20 August 2019
We all know the basics of keeping passwords safe, right? Long passwords with both upper and lower cases, numbers and symbols. Never giving your password to someone else, etc etc etc. I am sure you’re probably sick of hearing these tips and hints!
However, did you know that criminals could now work out your passwords by listening to you type? It’s James Bond style cunning come to life! A report by Southern Methodist University in Texas found that smartphones can listen in to the soundwaves we produce when typing on a computer keyboard. Then using certain tools, these sounds can be translated into which keys were pressed, in which order with 41% accuracy rate! When commonly used words are used, the accuracy increases.
The research argues that if you couldn’t install keylogger software onto a PC (to track when keyboard buttons are pressed), you could instead install listening software on the smartphone – which more often than not sits on the desk alongside the keyboard. This gives you the same opportunities to pinch key passwords and gain access to accounts.

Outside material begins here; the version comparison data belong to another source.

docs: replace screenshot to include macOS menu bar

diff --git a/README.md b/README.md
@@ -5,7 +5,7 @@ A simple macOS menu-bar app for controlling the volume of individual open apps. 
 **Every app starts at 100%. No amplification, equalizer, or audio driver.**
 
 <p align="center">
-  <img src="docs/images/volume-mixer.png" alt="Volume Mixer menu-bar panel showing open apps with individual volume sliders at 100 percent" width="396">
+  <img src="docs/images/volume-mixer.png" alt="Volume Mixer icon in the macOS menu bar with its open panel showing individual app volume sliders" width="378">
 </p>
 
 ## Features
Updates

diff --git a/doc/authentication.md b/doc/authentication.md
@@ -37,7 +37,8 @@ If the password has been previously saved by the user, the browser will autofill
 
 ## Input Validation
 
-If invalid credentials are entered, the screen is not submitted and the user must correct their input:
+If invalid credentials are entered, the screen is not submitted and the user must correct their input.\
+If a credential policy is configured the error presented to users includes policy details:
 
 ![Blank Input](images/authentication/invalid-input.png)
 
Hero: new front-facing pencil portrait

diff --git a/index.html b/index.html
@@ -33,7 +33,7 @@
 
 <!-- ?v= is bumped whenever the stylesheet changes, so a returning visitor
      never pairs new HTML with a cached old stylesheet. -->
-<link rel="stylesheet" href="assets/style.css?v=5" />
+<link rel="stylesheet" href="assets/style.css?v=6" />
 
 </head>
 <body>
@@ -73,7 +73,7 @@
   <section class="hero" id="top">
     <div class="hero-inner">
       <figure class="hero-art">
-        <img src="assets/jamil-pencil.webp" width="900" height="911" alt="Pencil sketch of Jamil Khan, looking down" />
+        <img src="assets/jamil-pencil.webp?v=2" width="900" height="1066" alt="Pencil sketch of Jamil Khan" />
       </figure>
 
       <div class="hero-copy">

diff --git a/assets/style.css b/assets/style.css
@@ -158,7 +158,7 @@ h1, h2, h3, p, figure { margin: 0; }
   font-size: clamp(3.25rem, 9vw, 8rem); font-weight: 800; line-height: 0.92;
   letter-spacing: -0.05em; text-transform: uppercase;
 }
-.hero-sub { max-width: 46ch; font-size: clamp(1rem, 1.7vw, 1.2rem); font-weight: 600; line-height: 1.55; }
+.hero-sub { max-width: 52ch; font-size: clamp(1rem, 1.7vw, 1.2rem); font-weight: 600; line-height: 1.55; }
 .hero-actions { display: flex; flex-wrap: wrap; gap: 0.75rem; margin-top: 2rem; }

Whilst this practice may be more concept that mainstream at the moment, it highlights how creative hackers are getting to gain access to our data online. The personal information that we input, our communications and everyday online lives are hugely valuable. Often, I think many of us are guilty of forgetting that fact, and taking security for granted.
I have heard about people having post-it notes with passwords scrawled on them, stuck to monitors! Or even password books!
Security is more than a password
In this day and age, we absolutely need to be smarter with our passwords and look at the plethora of options for two-factor authentication. This brings a secondary element to the login –a code sent to your phone once you’ve put the password in for example.
We also need to set ourselves up to be safer with our smartphones. Over the past few decades, we’ve seen smartphones increase in capability, power and functionality. However, whilst we’ve been waiting for the latest innovations, I wonder if many of us have overlooked the potential consequences of having this technology beside you 24/7/365.
I suspect that if you were asked to keep a microphone on you at all times you might protest. Equally, a camera that can record video as well as stills, and has facial recognition functionality. There’s also a fingerprint reader there too. Oh, and there’s access to your banking, travel, health, shopping and work information.
Imagine all of this getting into the wrong hands! Yet, how often do you press ‘remind me later’ when a software update or patch pops up? This update is the very basis of securing your phone and should be a priority.
So, whilst password-snooping phones may very much be in their infancy, they bring a stark reminder for all of us. Be password smart, and be smartphone smart.